product will fits a particular footprint, a physical audit will verify
this. In software, there is a focus more on the FCA than the PCA. The
reason for this is that software is a logical, not a physical object.
Still on the PCA side of things, you may want to audit that the file
revisions that are claimed to be in the executable are indeed in the
executable, and that the versions of the tools used to produce the
executable were indeed used. This involves a bit of process and a
means of automatic insertion of actual revision information into the
software executables, as well as a means of extracting and displaying
this information. Sometimes, the process that automatically inserts
this information is audited to ensure its accuracy.
for functional audits, the process used to generate and record the
information to be used by the audit needs auditing itself. For
example, how does the process that creates test cases for a requirement
or set of requirements ensure that the test case coverage for the
requirement is complete? Given that one can vouch for its
completeness, it then remains a relatively simple task to ensure that
each requirement, or if you like, each requirement sub-tree, is covered
by test cases. In CM+, for example, you would right-click on a portion
of the requirements tree and select "Missing Test Cases". Any
requirements missing test case coverage are presented.
sure you have test case coverage is just one part of the audit. You
also have to make sure that the test cases were run, and identify the
results of the test cases. The "passed" test cases exercised against
the particular "build" (i.e. identified set of deliverables) identify
the functionality that has been successfully verified.
What Does It Cost
Traceability seems like a lot of extra effort. Does the payback justify the effort?
of all, cost is irrelevant if the traceability data is incomplete or
invalid. Here's where tools are important. Most of your traceability
data should be captured as a by-product of efficient everyday
processes. A checkout operation should have an update (i.e change

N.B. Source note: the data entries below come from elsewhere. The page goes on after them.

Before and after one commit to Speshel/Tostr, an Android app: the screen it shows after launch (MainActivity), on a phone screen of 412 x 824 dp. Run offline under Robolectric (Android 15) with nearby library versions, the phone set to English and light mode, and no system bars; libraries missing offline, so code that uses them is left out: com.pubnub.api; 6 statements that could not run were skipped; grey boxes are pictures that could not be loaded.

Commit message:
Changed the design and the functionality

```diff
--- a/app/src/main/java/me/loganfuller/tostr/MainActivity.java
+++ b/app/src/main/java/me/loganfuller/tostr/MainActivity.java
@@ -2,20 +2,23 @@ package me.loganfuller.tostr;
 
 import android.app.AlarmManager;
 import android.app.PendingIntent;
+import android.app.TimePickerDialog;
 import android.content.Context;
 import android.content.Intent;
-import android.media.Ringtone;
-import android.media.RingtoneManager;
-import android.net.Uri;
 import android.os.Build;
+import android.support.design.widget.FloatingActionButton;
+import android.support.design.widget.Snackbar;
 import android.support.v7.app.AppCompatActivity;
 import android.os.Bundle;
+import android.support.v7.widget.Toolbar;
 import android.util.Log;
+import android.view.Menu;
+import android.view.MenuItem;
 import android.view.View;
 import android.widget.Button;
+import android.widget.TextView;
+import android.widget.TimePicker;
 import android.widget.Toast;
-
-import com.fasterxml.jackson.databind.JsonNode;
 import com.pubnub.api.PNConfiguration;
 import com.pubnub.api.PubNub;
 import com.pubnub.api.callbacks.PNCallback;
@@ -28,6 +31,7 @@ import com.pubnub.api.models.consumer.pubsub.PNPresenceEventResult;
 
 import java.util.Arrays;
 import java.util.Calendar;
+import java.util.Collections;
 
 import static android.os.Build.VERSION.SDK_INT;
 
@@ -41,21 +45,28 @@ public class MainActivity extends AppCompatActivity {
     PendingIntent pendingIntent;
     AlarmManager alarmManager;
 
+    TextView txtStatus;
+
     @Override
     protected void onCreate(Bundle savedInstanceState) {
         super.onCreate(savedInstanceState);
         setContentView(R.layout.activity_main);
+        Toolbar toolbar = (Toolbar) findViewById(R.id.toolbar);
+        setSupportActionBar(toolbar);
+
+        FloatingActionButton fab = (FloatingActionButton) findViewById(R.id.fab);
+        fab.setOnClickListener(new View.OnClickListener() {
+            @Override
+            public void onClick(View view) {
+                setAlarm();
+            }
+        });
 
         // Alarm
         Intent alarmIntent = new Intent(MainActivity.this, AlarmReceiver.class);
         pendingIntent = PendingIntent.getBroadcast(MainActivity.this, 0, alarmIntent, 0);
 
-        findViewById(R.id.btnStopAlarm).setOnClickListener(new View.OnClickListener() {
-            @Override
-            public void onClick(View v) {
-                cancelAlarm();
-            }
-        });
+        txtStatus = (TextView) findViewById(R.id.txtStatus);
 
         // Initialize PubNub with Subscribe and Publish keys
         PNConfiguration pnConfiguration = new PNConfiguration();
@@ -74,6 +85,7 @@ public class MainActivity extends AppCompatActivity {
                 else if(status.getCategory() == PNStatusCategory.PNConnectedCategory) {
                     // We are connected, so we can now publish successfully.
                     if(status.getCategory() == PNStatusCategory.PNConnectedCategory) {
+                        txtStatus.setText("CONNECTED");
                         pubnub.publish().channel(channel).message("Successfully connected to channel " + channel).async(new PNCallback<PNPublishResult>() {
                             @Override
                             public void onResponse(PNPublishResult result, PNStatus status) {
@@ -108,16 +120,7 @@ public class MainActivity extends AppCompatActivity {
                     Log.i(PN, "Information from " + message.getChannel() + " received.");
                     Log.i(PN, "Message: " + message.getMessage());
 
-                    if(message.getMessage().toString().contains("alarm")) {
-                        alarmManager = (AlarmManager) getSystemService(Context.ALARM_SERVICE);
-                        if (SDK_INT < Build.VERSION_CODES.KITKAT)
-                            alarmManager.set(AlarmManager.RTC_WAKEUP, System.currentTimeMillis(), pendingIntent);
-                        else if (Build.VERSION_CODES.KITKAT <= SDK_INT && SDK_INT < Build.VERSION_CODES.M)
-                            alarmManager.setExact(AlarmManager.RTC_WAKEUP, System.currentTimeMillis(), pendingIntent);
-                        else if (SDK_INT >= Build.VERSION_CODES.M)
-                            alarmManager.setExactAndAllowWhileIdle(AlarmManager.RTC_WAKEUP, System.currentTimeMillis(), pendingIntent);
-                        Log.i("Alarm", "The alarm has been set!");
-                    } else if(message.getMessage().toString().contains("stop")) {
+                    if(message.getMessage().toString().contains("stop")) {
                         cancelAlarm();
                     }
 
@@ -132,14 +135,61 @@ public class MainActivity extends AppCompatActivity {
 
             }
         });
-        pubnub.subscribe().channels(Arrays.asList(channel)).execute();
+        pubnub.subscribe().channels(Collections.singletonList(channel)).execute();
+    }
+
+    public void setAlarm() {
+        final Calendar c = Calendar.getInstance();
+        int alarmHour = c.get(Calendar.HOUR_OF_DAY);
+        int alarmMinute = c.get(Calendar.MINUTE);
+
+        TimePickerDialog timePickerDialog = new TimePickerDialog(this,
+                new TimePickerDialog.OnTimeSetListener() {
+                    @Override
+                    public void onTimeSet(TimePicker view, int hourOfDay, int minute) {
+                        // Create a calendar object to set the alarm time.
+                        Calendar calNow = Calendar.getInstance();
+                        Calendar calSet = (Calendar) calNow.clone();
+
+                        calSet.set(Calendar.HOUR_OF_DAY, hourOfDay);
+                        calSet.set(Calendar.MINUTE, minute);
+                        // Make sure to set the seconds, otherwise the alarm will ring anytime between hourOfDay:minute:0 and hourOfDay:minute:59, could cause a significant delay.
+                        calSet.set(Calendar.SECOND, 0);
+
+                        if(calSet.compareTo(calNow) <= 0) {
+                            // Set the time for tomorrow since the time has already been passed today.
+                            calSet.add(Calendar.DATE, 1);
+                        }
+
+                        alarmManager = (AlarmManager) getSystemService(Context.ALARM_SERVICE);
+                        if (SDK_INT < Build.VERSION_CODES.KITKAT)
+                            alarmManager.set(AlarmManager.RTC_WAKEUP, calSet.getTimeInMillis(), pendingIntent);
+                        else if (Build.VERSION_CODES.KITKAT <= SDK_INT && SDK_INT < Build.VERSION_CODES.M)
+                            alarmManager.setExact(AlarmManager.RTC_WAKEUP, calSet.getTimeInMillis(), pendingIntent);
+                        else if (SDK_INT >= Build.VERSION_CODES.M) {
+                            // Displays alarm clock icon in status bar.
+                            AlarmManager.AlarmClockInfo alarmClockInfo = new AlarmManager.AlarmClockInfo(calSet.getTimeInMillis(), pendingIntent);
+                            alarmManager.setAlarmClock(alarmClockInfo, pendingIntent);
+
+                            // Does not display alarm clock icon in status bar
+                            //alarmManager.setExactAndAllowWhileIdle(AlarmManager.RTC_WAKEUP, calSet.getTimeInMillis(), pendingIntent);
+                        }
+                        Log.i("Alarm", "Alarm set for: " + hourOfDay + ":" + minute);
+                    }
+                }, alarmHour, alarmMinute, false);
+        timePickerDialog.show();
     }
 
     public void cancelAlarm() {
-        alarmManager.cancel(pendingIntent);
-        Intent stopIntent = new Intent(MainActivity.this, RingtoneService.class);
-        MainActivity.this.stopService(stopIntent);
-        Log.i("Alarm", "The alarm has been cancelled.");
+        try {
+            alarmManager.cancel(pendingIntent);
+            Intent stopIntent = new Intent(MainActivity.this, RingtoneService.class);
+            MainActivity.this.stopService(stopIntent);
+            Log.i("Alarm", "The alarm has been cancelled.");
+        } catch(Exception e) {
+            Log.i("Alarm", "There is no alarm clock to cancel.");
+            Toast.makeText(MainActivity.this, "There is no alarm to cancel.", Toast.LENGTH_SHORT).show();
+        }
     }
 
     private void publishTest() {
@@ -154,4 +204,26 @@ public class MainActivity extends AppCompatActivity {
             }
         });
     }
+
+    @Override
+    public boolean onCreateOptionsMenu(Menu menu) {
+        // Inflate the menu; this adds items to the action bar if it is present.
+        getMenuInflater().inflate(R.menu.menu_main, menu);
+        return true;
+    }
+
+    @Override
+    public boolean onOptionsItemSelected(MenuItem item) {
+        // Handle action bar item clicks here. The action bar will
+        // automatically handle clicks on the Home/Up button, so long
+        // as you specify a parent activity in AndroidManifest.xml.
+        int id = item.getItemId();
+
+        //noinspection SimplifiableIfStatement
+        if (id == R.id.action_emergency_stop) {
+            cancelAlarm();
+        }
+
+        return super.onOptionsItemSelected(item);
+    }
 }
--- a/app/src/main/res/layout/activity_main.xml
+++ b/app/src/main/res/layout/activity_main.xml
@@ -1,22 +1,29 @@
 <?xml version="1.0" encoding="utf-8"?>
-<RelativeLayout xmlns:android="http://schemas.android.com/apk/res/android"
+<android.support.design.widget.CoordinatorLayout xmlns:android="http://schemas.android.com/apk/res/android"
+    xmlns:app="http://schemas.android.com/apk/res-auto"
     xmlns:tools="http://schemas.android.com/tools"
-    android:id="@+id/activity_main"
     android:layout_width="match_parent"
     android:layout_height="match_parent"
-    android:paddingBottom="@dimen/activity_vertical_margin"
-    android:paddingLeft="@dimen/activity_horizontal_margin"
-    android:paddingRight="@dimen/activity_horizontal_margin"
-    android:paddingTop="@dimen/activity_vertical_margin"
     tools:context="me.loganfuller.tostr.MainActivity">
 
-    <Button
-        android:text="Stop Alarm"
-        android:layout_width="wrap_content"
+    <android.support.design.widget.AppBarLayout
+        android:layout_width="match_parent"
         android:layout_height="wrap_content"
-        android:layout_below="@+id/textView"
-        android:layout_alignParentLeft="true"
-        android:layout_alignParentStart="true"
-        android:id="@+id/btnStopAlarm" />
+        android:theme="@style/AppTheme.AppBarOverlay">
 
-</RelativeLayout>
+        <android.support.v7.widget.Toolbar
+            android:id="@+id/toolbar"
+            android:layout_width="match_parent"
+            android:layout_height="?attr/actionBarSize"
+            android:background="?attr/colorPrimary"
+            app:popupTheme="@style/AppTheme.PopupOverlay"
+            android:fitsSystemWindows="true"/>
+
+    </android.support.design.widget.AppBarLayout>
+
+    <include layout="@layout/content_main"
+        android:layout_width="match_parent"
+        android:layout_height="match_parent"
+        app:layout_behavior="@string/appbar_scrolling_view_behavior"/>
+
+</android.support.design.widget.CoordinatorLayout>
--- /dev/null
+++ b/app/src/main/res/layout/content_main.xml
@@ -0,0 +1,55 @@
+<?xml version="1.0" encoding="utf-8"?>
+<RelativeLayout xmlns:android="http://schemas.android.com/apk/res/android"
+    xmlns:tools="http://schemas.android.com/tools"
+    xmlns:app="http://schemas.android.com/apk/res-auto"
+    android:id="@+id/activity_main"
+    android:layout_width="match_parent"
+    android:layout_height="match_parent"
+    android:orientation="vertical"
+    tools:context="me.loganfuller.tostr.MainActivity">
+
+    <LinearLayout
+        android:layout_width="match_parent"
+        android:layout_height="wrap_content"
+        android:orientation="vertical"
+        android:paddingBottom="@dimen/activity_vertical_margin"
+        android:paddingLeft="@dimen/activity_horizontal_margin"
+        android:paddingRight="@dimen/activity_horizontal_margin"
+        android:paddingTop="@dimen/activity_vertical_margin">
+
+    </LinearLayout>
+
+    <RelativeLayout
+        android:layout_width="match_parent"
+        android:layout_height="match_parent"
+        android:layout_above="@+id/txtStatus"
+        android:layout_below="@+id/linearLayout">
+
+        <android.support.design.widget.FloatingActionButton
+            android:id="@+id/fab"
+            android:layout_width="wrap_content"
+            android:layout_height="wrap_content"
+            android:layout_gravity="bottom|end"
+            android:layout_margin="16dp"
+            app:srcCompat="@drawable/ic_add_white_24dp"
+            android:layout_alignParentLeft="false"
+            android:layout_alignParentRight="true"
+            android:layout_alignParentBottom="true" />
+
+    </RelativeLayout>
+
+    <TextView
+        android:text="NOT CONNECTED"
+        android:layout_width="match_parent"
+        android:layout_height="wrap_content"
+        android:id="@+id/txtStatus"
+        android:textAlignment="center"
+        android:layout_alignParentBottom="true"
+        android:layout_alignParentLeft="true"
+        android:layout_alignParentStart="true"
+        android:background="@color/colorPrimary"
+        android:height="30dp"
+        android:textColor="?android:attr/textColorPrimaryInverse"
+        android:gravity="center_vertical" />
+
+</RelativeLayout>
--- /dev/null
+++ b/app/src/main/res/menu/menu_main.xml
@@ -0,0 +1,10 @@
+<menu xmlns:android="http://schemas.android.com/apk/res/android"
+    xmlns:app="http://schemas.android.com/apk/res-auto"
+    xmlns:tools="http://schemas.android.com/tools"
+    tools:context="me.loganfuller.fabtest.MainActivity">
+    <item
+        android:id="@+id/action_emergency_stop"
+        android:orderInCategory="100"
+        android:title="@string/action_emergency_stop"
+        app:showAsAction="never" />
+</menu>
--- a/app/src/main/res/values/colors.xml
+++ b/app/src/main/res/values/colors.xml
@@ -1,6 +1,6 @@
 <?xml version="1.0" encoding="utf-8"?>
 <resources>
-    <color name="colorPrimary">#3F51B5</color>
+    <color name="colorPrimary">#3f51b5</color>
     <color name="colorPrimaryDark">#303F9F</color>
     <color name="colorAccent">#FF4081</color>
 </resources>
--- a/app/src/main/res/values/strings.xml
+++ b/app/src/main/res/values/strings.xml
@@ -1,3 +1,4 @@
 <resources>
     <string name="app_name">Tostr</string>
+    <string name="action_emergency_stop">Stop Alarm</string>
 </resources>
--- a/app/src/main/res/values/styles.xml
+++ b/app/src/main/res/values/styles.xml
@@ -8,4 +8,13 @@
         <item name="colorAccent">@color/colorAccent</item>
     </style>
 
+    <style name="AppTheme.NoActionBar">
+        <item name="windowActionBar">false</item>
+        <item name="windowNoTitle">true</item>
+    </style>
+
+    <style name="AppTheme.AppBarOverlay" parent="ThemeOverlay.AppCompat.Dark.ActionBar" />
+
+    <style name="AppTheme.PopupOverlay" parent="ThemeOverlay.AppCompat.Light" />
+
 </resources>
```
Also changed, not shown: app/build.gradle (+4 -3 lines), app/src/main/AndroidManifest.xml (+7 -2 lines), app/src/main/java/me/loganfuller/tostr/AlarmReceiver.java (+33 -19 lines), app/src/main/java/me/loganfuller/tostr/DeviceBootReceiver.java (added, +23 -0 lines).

package) specified against it. A new update should be created by a
developer from his/her to-do list of assigned problems/features by
right-clicking and selecting an "implement" operation. Problem reports
should be generated in a simple action applied to the customer request,
to which it would then be linked. It is important that your processes
are defined such that all the necessary data is collected.
good object-oriented interface can really make the process effortless,
or even better! Traceability data should be generated wherever an
action on one object is causing a new object to be created, or whenever
an action on two objects specifies some common link between them.
developer has to check out a file to change it, so why not select a
current update from his list to give the change some context and to
help in branch automation, with a by-product of traceability. It sure
beats typing in a reason for the checkout or having to enter a problem
number or task number, possibly foreign to the version control
repository. It also means that down the road, the developer does not
have to supply any missing information.
Still if you do not have
a good starting architecture and toolset, the effort to support your
process effectively, while gathering traceability information, could be
painful and costly. Make sure you start with a flexible toolset which
will let you change the data and processes to meet your requirements.
Also make sure that you can customize the user interface sufficiently
to cause your team members the least grief and the greatest payback.
In the end, your customers will be satisfied. Your team members will be satisfied. And you'll end up with better product.
Joe Farah is the President and CEO of Neuma Technology . Prior to co-founding Neuma in 1990 and directing the development of CM+, Joe was Director of Software Architecture and Technology at Mitel, and in the 1970s a Development Manager at Nortel (Bell-Northern Research) where he developed the Program Library System (PLS) still heavily in use by Nortel's largest projects. A software developer since the late 1960s, Joe holds a B.A.Sc. degree in Engineering Science from the University of Toronto. You can contact Joe by email at email@example.com